If I had to put my finger on it, I’d say that British food TV has become tetchy and joyless – it’s significant that our most high-profile TV chef, young Mr Oliver, has morphed into a sanctimonious campaigner against anything that might be considered remotely bad for you, our own Man Vs Sugar – at precisely the juncture that US food TV has become a celebration of indulgence, of the SPLAT! and the OOZE! and the SIZZLE! and the BURRRRRP! of eating. We need to bring that joy back, lest its absence permanently dampens our eating pleasure. Let’s start by showing those Yanks how to make a proper Cornish pasty, and then take it from there.

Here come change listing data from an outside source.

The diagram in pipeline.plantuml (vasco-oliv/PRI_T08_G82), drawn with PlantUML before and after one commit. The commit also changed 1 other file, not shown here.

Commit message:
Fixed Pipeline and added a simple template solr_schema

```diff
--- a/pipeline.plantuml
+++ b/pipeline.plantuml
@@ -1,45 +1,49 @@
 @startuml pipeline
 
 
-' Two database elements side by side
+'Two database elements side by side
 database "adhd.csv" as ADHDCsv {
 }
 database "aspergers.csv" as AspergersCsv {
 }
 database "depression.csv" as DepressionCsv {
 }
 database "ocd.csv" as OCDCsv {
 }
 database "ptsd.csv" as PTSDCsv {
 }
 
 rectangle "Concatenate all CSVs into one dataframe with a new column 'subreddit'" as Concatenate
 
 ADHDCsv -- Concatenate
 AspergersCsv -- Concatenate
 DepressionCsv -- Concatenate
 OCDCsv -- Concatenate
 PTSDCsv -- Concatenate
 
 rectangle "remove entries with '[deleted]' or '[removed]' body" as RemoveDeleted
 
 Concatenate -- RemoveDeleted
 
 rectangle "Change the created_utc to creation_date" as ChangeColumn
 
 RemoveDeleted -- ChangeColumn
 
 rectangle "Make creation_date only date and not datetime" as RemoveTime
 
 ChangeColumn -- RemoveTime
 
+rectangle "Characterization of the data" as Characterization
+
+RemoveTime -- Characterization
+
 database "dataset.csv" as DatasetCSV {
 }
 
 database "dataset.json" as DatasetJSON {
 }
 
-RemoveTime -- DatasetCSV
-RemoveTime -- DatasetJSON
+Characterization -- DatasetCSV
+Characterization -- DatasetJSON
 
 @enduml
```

Man Vs Food, Diners Drive-Ins & Dives, Man Fire Food, Cheap Eats, The Barefoot Contessa and Man Finds Food can all be seen in the UK on the Food Network channel.



Who is Pete Cashmore

Pete Cashmore is a freelance writer from Wolverhampton who has written for (deep breath)


The Guardian, The Sun, The Daily Mail, The Telegraph, The Independent, Marie Claire, Grazia, Loaded, Nuts, New Musical Express, Melody Maker, Arena, The Face, Channel 4, Radio 1, Ministry, Mixmag, Muzik and the Lawn Tennis Association’s in-house magazine.

He was 2017’s West Midlands Journalist Of The Year.


He has just had his first children’s story Herbert The Honking Bee published. He can be found on Twitter at @tweetcashmore